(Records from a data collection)
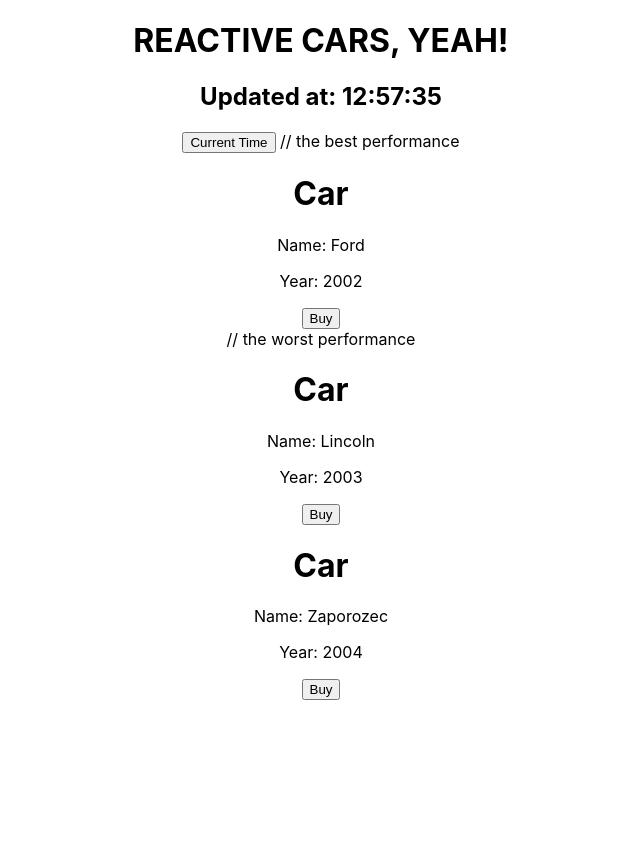
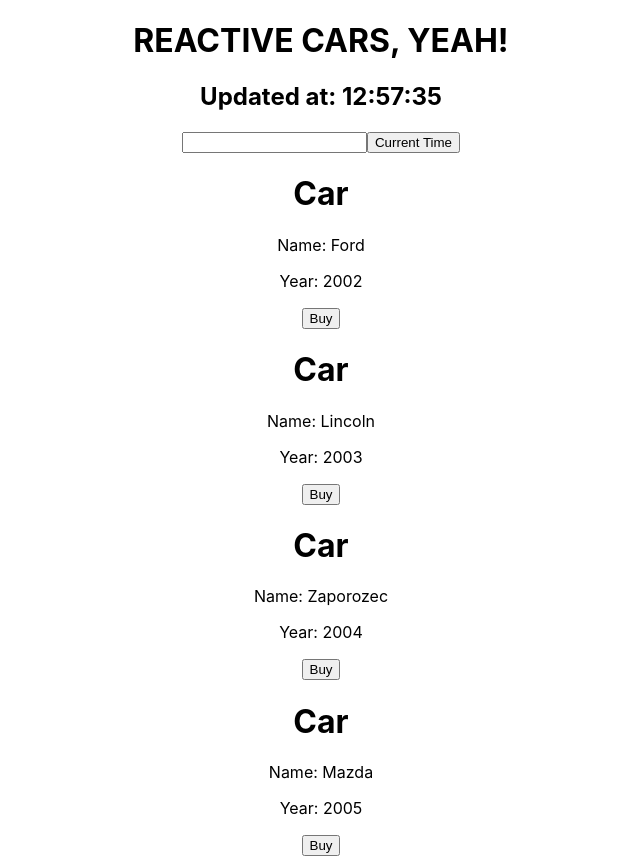
Before and after one commit to fragaLY/reactjs-training-theory, a React (Create React App) app in the folder react-theory/: page / in a window 1280 px wide. Shown: the whole page, without its empty margins (319-959 px from the left). Before the commit the page ends 800 px from the top, so only its background shows below. Built offline with nearby package versions, Linux system fonts and the light colour scheme.

Commit message:
Chapter 3: Input handling

```diff
--- a/react-theory/src/App.js
+++ b/react-theory/src/App.js
@@ -19,17 +19,29 @@ class App extends Component {
         this.setState({time: date})
     }
 
+    handleInput = (event) => {
+        this.setState({
+                title: event.target.value
+            }
+        )
+    }
+
     render() {
-        const cars = this.state.cars
 
         return (
             <div className="App">
                 <h1>{this.state.title}</h1>
-                <h2>Updated at: { this.state.time }</h2>
-                <button onClick={ this.update.bind(this, new Date().getSeconds()) }>Current Time</button> // the best performance
-                <Car onBuy={() => this.update(new Date().getMilliseconds())} name={cars[0].name} year={cars[0].year}/> // the worst performance
-                <Car onBuy={() => this.update(new Date().getMilliseconds())} name={cars[1].name} year={cars[1].year}/>
-                <Car onBuy={() => this.update(new Date().getMilliseconds())} name={cars[2].name} year={cars[2].year}/>
+                <h2>Updated at: {this.state.time}</h2>
+                <input type="text" onChange={this.handleInput}/>
+                <button onClick={this.update.bind(this, new Date().getSeconds())}>Current Time</button>
+                {
+                    this.state.cars.map((car, index) => {
+                        return (
+                            <Car key={index} name={car.name} year={car.year}
+                                 onBuy={this.update.bind(this, new Date().getMilliseconds())}/>
+                        )
+                    })
+                }
             </div>
         )
     }
```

HOW TO COMPLETE THIS TASK >>
Please repeat the entries exactly. Do not include the pictures.

SOLVED EXERCISE >>
Before and after one commit to fragaLY/reactjs-training-theory, a React (Create React App) app in the folder react-theory/: page / in a window 1280 px wide. Shown: the whole page, without its empty margins (319-959 px from the left). Before the commit the page ends 800 px from the top, so only its background shows below. Built offline with nearby package versions, Linux system fonts and the light colour scheme.

Commit message:
Chapter 3: Input handling

```diff
--- a/react-theory/src/App.js
+++ b/react-theory/src/App.js
@@ -19,17 +19,29 @@ class App extends Component {
         this.setState({time: date})
     }
 
+    handleInput = (event) => {
+        this.setState({
+                title: event.target.value
+            }
+        )
+    }
+
     render() {
-        const cars = this.state.cars
 
         return (
             <div className="App">
                 <h1>{this.state.title}</h1>
-                <h2>Updated at: { this.state.time }</h2>
-                <button onClick={ this.update.bind(this, new Date().getSeconds()) }>Current Time</button> // the best performance
-                <Car onBuy={() => this.update(new Date().getMilliseconds())} name={cars[0].name} year={cars[0].year}/> // the worst performance
-                <Car onBuy={() => this.update(new Date().getMilliseconds())} name={cars[1].name} year={cars[1].year}/>
-                <Car onBuy={() => this.update(new Date().getMilliseconds())} name={cars[2].name} year={cars[2].year}/>
+                <h2>Updated at: {this.state.time}</h2>
+                <input type="text" onChange={this.handleInput}/>
+                <button onClick={this.update.bind(this, new Date().getSeconds())}>Current Time</button>
+                {
+                    this.state.cars.map((car, index) => {
+                        return (
+                            <Car key={index} name={car.name} year={car.year}
+                                 onBuy={this.update.bind(this, new Date().getMilliseconds())}/>
+                        )
+                    })
+                }
             </div>
         )
     }
```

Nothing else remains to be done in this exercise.